The Phoenix is a bit heavier than some bipods and the temptation is to get a lighter bipod and a heavier barrel. From the results we are seeing, that may be a poor trade off. What we give up for the extra weight of the Phoenix is more than made up for in the rigidity and smooth precision of adjustment.

Ease of adjustment is a major consideration. Once you get into position and start your match, the less you have to move, the better. The elevation mechanism on the Phoenix is like butter. It has almost no backlash and will easily hold it’s setting throughout a string of fire. The bipod does include a thumbscrew to lock the elevation adjustment in place, but I have never used it and I’ve never seen anyone else use either.

Some of our shorter armed shooters have come up with an ingenious method of adjusting the elevation, even though the bipod may be out of reach at the end of their stock forearm. They use a section of hollow arrow shaft as an extension and slip it over a spoke on the mariner wheel to make any fine elevation adjustments needed. This allows them to stay in position and adjust the rifle to the exact point they want, while they continue to view the target through the scope.

In a conversation with Kelly McMillan some time ago, whose new FTR Stock is also being used by many of our shooters, he mentioned that people often talk about barrel weight and action weight, but then try to get by with a stock that is ill suited because they need to save weight. I confess that I had often thought in those terms. If you step back for a second and consider that in our game, the bipod is also a crucial piece of equipment. It will have a large influence on how well the rifle tracks in recoil. I think Kelly’s wisdom regarding stocks, applies equally to bipods. To put fifteen or twenty shots into a 5” circle at 1000 yards, requires every part of the rifle system to be function consistently and repeatability from one shot to the next. That, I believe, is the secret of the Phoenix Bipod. It allows a greater degree of repeatability.

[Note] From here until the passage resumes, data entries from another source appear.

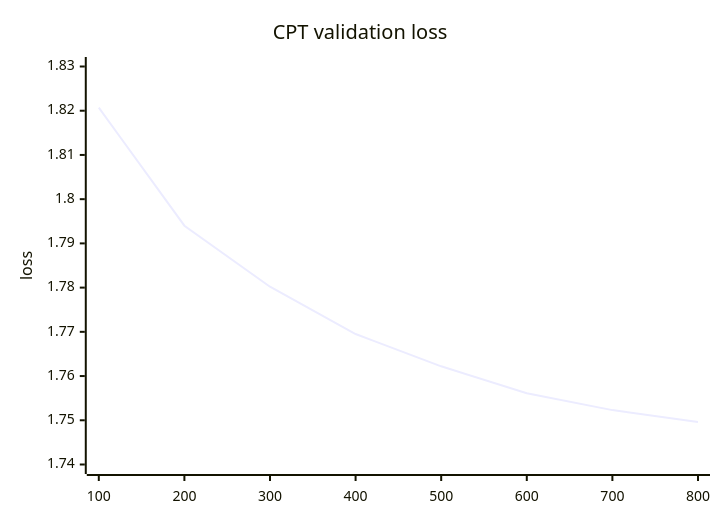
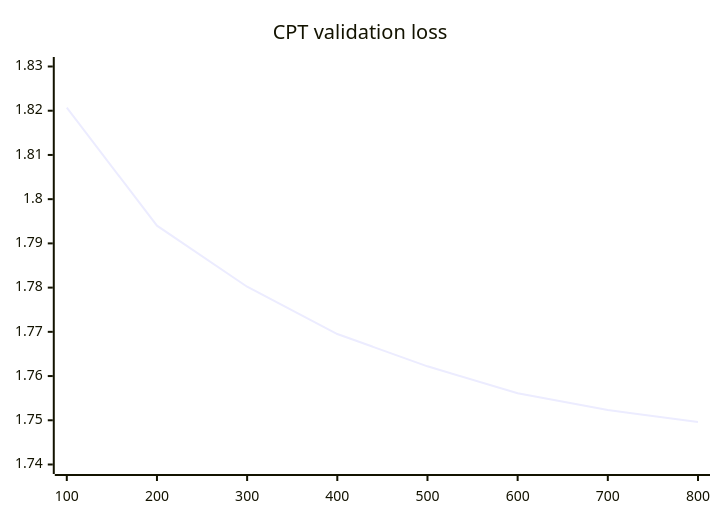
Diagram 11 of 19 in README.md (Otto-Destiny/mufasa), drawn with Mermaid before and after one commit. The commit also changed other lines of this file, not shown here.

First line of the commit message:
docs: fix unreadable diagram node and clipped chart axes

````diff
--- a/README.md
+++ b/README.md
@@ -371,7 +371,7 @@
 ```mermaid
 xychart-beta
     title "CPT validation loss"
-    x-axis ["100", "200", "300", "400", "500", "600", "700", "800"]
-    y-axis "loss" 1.74 --> 1.83
+    x-axis [100, 200, 300, 400, 500, 600, 700, 800]
+    y-axis 1.74 --> 1.83
     line [1.8207, 1.7940, 1.7802, 1.7695, 1.7622, 1.7561, 1.7523, 1.7496]
 ```
````
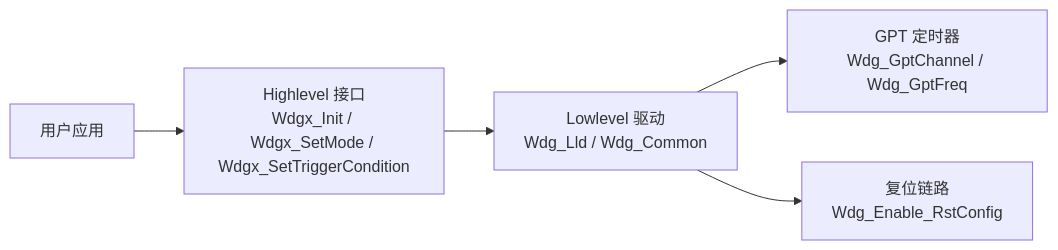
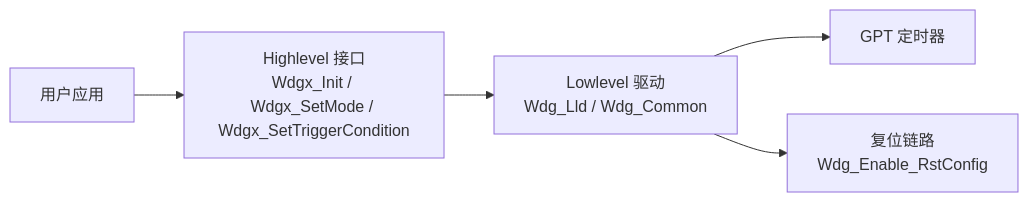
Before and after one commit to D-Robotics/rdk_s_doc: the diagram in docs/07_Advanced_development/11_mcu_development/16_mcu_watchdog.md, drawn with Mermaid. The commit also changed other lines of this file, not shown here.

````diff
--- a/docs/07_Advanced_development/11_mcu_development/16_mcu_watchdog.md
+++ b/docs/07_Advanced_development/11_mcu_development/16_mcu_watchdog.md
@@ -64,7 +58,7 @@
 ```mermaid
 flowchart LR
     App[用户应用] --> Wdgx["Highlevel 接口<br/>Wdgx_Init / Wdgx_SetMode / Wdgx_SetTriggerCondition"]
     Wdgx --> LLD["Lowlevel 驱动<br/>Wdg_Lld / Wdg_Common"]
-    LLD --> GPT[GPT 定时器<br/>Wdg_GptChannel / Wdg_GptFreq]
+    LLD --> GPT[GPT 定时器]
     LLD --> RST[复位链路<br/>Wdg_Enable_RstConfig]
 ```
````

To get that kind of performance requires a well-engineered and well-made product and the engineering and quality of manufacture of the Phoenix Bipod are second to none.